June’s inflation index jumped 5.4% from a year ago, the highest reading since August 2008. The experts were surprised. Clearly, Federal Reserve watchers never bothered to consult Milton Friedman. Lost is a core Friedman dictum: “Inflation is always and everywhere a monetary phenomenon.”

In his Feb. 23 testimony to Congress, Fed Chairman Jerome Powell said that the growth in the money supply, specifically M2, “doesn’t really have important implications.” The experts, the press and the bond vigilantes were as quick to unlearn monetarism, if they ever had learned it, as Mr. Powell. Reporting about U.S. inflation rarely contains the words “money supply.” We are repeatedly told that the most recent upticks in inflation are anomalous and “transitory.”

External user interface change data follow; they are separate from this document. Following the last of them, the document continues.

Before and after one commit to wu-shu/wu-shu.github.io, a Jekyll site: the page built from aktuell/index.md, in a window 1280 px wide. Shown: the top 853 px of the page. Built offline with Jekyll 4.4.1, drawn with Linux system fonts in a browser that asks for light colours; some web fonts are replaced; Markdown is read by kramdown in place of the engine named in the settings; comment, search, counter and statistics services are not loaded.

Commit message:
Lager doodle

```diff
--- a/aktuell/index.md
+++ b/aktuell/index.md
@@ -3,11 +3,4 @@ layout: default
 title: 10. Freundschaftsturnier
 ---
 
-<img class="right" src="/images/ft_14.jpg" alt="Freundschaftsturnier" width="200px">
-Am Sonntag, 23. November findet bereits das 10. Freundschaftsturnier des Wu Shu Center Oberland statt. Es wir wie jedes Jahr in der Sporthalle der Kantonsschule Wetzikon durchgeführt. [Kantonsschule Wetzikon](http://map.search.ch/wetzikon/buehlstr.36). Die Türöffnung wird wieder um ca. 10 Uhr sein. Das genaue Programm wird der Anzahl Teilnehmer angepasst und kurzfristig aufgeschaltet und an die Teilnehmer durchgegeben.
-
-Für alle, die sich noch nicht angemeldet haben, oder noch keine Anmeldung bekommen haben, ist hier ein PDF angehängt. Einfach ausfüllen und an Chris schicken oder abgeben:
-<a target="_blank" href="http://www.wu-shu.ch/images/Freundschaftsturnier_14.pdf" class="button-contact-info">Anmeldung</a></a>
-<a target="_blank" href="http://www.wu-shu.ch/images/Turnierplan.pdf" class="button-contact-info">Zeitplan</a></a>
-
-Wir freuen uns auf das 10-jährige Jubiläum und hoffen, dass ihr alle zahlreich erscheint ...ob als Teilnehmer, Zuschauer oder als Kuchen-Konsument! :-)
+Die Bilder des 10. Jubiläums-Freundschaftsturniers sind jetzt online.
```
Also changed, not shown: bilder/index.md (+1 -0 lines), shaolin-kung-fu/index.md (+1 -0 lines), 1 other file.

Wrong. The inflation upticks aren’t temporary and were predictable, driven by an extraordinary explosion in the money supply. Since March 2020, the M2 has been growing at an average annualized rate of 23.9%—the fastest since World War II. There is so much money out there that banks don’t know what to do with it. Via reverse repurchase agreements, banks and money-market funds are lending money to the Fed to the tune of $860 billion. That’s unprecedented.